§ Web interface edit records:
────

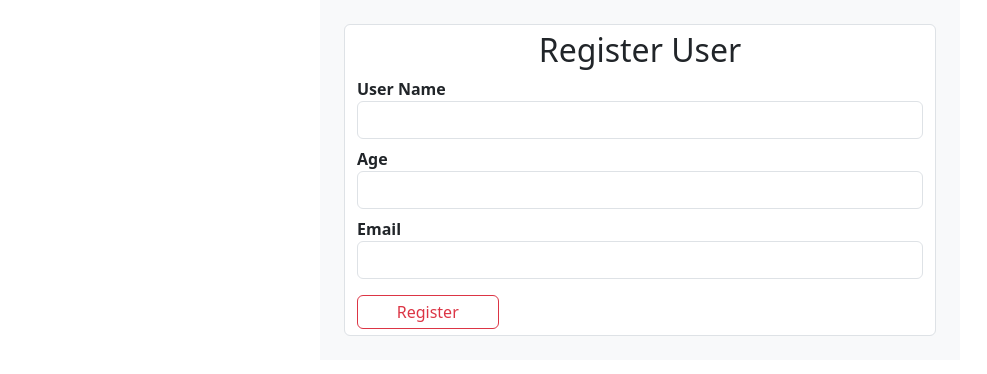
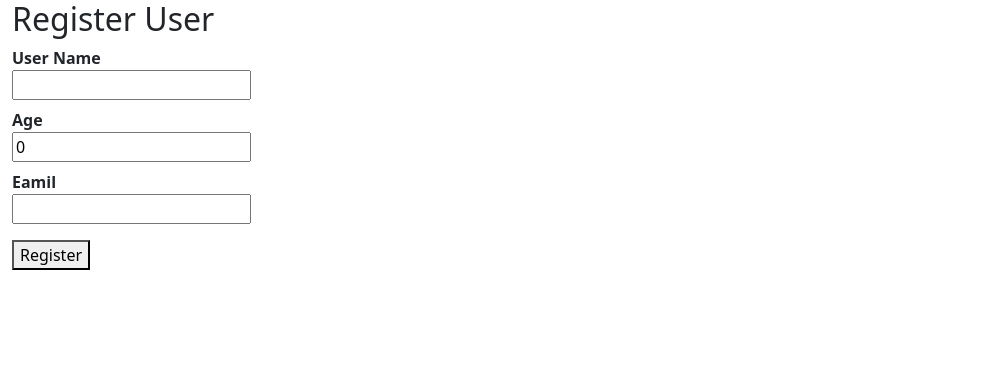
Before and after one commit to AshwaniPandey0805/14-React-Tutorial, a React (Create React App) app: page / in a window 1280 px wide. Shown: the top 374 px of the page, without its empty margins (0-987 px from the left). Built offline with nearby package versions, Linux system fonts and the light colour scheme.

Commit message:
YupValidation session 18 commit

```diff
--- a/package.json
+++ b/package.json
@@ -12,7 +12,8 @@
     "react": "^18.2.0",
     "react-dom": "^18.2.0",
     "react-scripts": "5.0.1",
-    "web-vitals": "^2.1.4"
+    "web-vitals": "^2.1.4",
+    "yup": "^1.2.0"
   },
   "scripts": {
     "start": "react-scripts start",
--- /dev/null
+++ b/src/components/YupValidation.js
@@ -0,0 +1,49 @@
+import { useFormik } from "formik";
+import * as yup from 'yup';
+
+export default function YupValidation(){
+
+    const formik = useFormik({
+        initialValues : {
+            UserName : '',
+            Age : 0,
+            Email : '',
+
+        },
+        validationSchema : yup.object({
+            UserName : yup.string()
+                          .required('User name is required')
+                          .min(4, 'Name to short')
+                          .max(10, 'Name is to long'),
+            Email : yup.string()
+                        .email('Invalid Email')
+                        .required('Email is required'),
+            Age :   yup.number()
+                       .required('Age is required')
+
+        }),
+        onSubmit : value=>{
+            alert(JSON.stringify(value));
+        }
+    })
+
+    return(
+        <div className="container-fluid">
+            <form onSubmit={formik.handleSubmit}>
+                <h2>Register User</h2>
+                <dl>
+                    <dt>User Name</dt>
+                    <dd><input type="text" {...formik.getFieldProps('UserName')} /></dd>
+                    <dd className="text-danger">{formik.errors.UserName}</dd>
+                    <dt>Age</dt>
+                    <dd ><input type="text" {...formik.getFieldProps('Age')} /></dd>
+                    <dd className="text-danger">{formik.errors.Age}</dd>
+                    <dt>Eamil</dt>
+                    <dd ><input type="text" {...formik.getFieldProps('Email')}  /></dd>
+                    <dd className="text-danger">{formik.errors.Email}</dd>
+                </dl>
+                <button>Register</button>
+            </form>
+        </div>
+    )
+}
--- a/src/index.js
+++ b/src/index.js
@@ -15,11 +15,12 @@ import ShoppingClassComponentDemo from './components/ShoppingClassComponentDemo'
 import FormComponent from './components/FormComponent';
 import FormikDemo from './components/FormikDemo';
 import FormikValidation from './components/FormikValidation';
+import YupValidation from './components/YupValidation';
 
 const root = ReactDOM.createRoot(document.getElementById('root'));
 root.render(
   <React.StrictMode>
-    <FormikValidation />
+    <YupValidation />
   </React.StrictMode>
 );
 
```
Also changed, not shown: 1 other file (tests, documents, lock files or other folders).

────

The required output is every line of the data above, set down exactly and stripped of pictures.

§ RESPONSE FOR THIS EXERCISE:
Before and after one commit to AshwaniPandey0805/14-React-Tutorial, a React (Create React App) app: page / in a window 1280 px wide. Shown: the top 374 px of the page, without its empty margins (0-987 px from the left). Built offline with nearby package versions, Linux system fonts and the light colour scheme.

Commit message:
YupValidation session 18 commit

```diff
--- a/package.json
+++ b/package.json
@@ -12,7 +12,8 @@
     "react": "^18.2.0",
     "react-dom": "^18.2.0",
     "react-scripts": "5.0.1",
-    "web-vitals": "^2.1.4"
+    "web-vitals": "^2.1.4",
+    "yup": "^1.2.0"
   },
   "scripts": {
     "start": "react-scripts start",
--- /dev/null
+++ b/src/components/YupValidation.js
@@ -0,0 +1,49 @@
+import { useFormik } from "formik";
+import * as yup from 'yup';
+
+export default function YupValidation(){
+
+    const formik = useFormik({
+        initialValues : {
+            UserName : '',
+            Age : 0,
+            Email : '',
+
+        },
+        validationSchema : yup.object({
+            UserName : yup.string()
+                          .required('User name is required')
+                          .min(4, 'Name to short')
+                          .max(10, 'Name is to long'),
+            Email : yup.string()
+                        .email('Invalid Email')
+                        .required('Email is required'),
+            Age :   yup.number()
+                       .required('Age is required')
+
+        }),
+        onSubmit : value=>{
+            alert(JSON.stringify(value));
+        }
+    })
+
+    return(
+        <div className="container-fluid">
+            <form onSubmit={formik.handleSubmit}>
+                <h2>Register User</h2>
+                <dl>
+                    <dt>User Name</dt>
+                    <dd><input type="text" {...formik.getFieldProps('UserName')} /></dd>
+                    <dd className="text-danger">{formik.errors.UserName}</dd>
+                    <dt>Age</dt>
+                    <dd ><input type="text" {...formik.getFieldProps('Age')} /></dd>
+                    <dd className="text-danger">{formik.errors.Age}</dd>
+                    <dt>Eamil</dt>
+                    <dd ><input type="text" {...formik.getFieldProps('Email')}  /></dd>
+                    <dd className="text-danger">{formik.errors.Email}</dd>
+                </dl>
+                <button>Register</button>
+            </form>
+        </div>
+    )
+}
--- a/src/index.js
+++ b/src/index.js
@@ -15,11 +15,12 @@ import ShoppingClassComponentDemo from './components/ShoppingClassComponentDemo'
 import FormComponent from './components/FormComponent';
 import FormikDemo from './components/FormikDemo';
 import FormikValidation from './components/FormikValidation';
+import YupValidation from './components/YupValidation';
 
 const root = ReactDOM.createRoot(document.getElementById('root'));
 root.render(
   <React.StrictMode>
-    <FormikValidation />
+    <YupValidation />
   </React.StrictMode>
 );
 
```
Also changed, not shown: 1 other file (tests, documents, lock files or other folders).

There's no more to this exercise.